The new expansion for Civilization VI is out, and while it’s still early, I think it’s one of my favorites in the series so far. This is the first expansion to really encourage the player to make strategic moves on the landscape outside of resource considerations, and the game is much better off for it. If you’re a seasoned fan and need a shake-up to the formula, Civilization expansions are almost always just the thing. This time around, the randomness of certain destructive weather events, like tornados or droughts, act as a wild card that add an additional layer of challenge that defies the stat-memorization and careful planning the game usually demands.
This is also among the many Civilization expansions that attempts to shed more light on the Diplomacy systems, and experiment with new features ahead of the next game. This time, the World Congress, which operates as a loose affiliation of all the world leaders (which has shown up in a few different forms before), offers Resolutions that can be declared every 30 turns, not only allowing you to propose certain terms and limitations on aspects like border growth and military upgrade costs, but also target specific leaders and impose those rules on them.
The result is explosive. I’ve written before about how Civilization games bring out a unique pettiness in my strategy that turn me into a downright war criminal, and this is no different. Whereas before my rage could be irked by, say, a certain world leader encroaching on my perceived territory and starting a new settlement, now I can go check the records on a passed Resolution and see how everyone voted—and more importantly, who targeted me and how much of their accumulated Favor they used to support it. I have never known a betrayal so deep as finding out Amanitore of Nubia, who I thought was my closest ally and friend, proposed a Resolution to reduce Loyalty in all my cities, and that it was backed by my second bestie Philip II of Spain. In retaliation, I waged a settlement campaign across three continents and levied the militaries of four city-states, wiping them both off the map. Then I finished off the last leader, innocent and blameless but giving me a lot of lip, just because I could.
This kind of specificity, in adding a points system for Grievances and Favor, gets the Civilization series a little closer to its goal of quantifying the international diplomacy process, and I wonder how much of it might show up in the next game.
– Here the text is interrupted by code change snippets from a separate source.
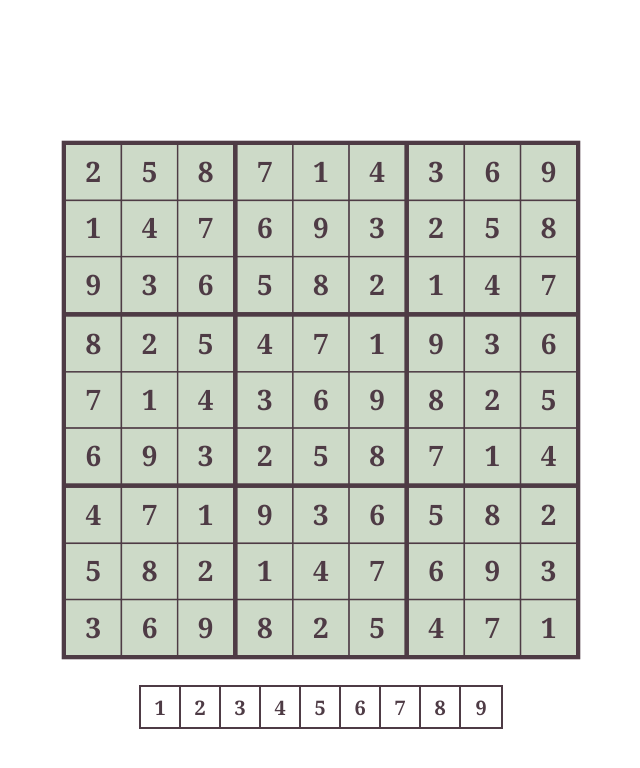
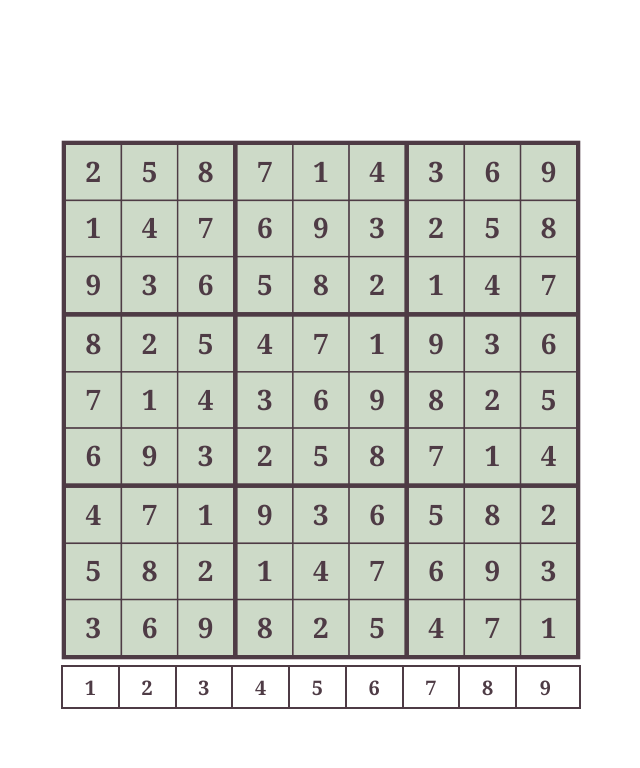
Before and after one commit to KyryliukAnton/Sudoku, a website: page index.html in a window 1280 px wide. Shown: the whole page, without its empty margins (319-959 px from the left). Drawn offline with Linux system fonts and the light colour scheme.

Commit message:
Test properties svg div

```diff
--- a/scss/style.scss
+++ b/scss/style.scss
@@ -86,8 +86,9 @@ svg {
 
   display: inline-flex;
   border: 2px solid $color-border;
+  width: 100%;
   .number {
-    width: 40px;
+    width: 11%;
     height: 40px;
     font-size: 20px;
     display: flex;
```
Also changed, not shown: index.html (+1 -1 lines), css/style.css.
Spite is an amazing motivator, and the dynamic of emotion and how it interacts with the mechanics and affects the game’s trajectory is fascinating. Whereas in previous games I only had a vague sense that an AI civilization was taking steps to strategize against me, this offered a concrete proof that has also freed me to stop holding back and treating the game like an empire sim instead of a war game. It’s a smart addition, one that I can appreciate despite its unpredictable sway on the course of each game.
Despite all the gains made over the past two games, the diplomacy system in Civilization still has a long way to go. Until then, though, I am loving the drama.
Holly Green is the assistant editor of Paste Games and a reporter and semiprofessional photographer. She is also the author of Fry Scores: An Unofficial Guide To Video Game Grub. You can find her work at Gamasutra, Polygon, Unwinnable, and other videogame news publications.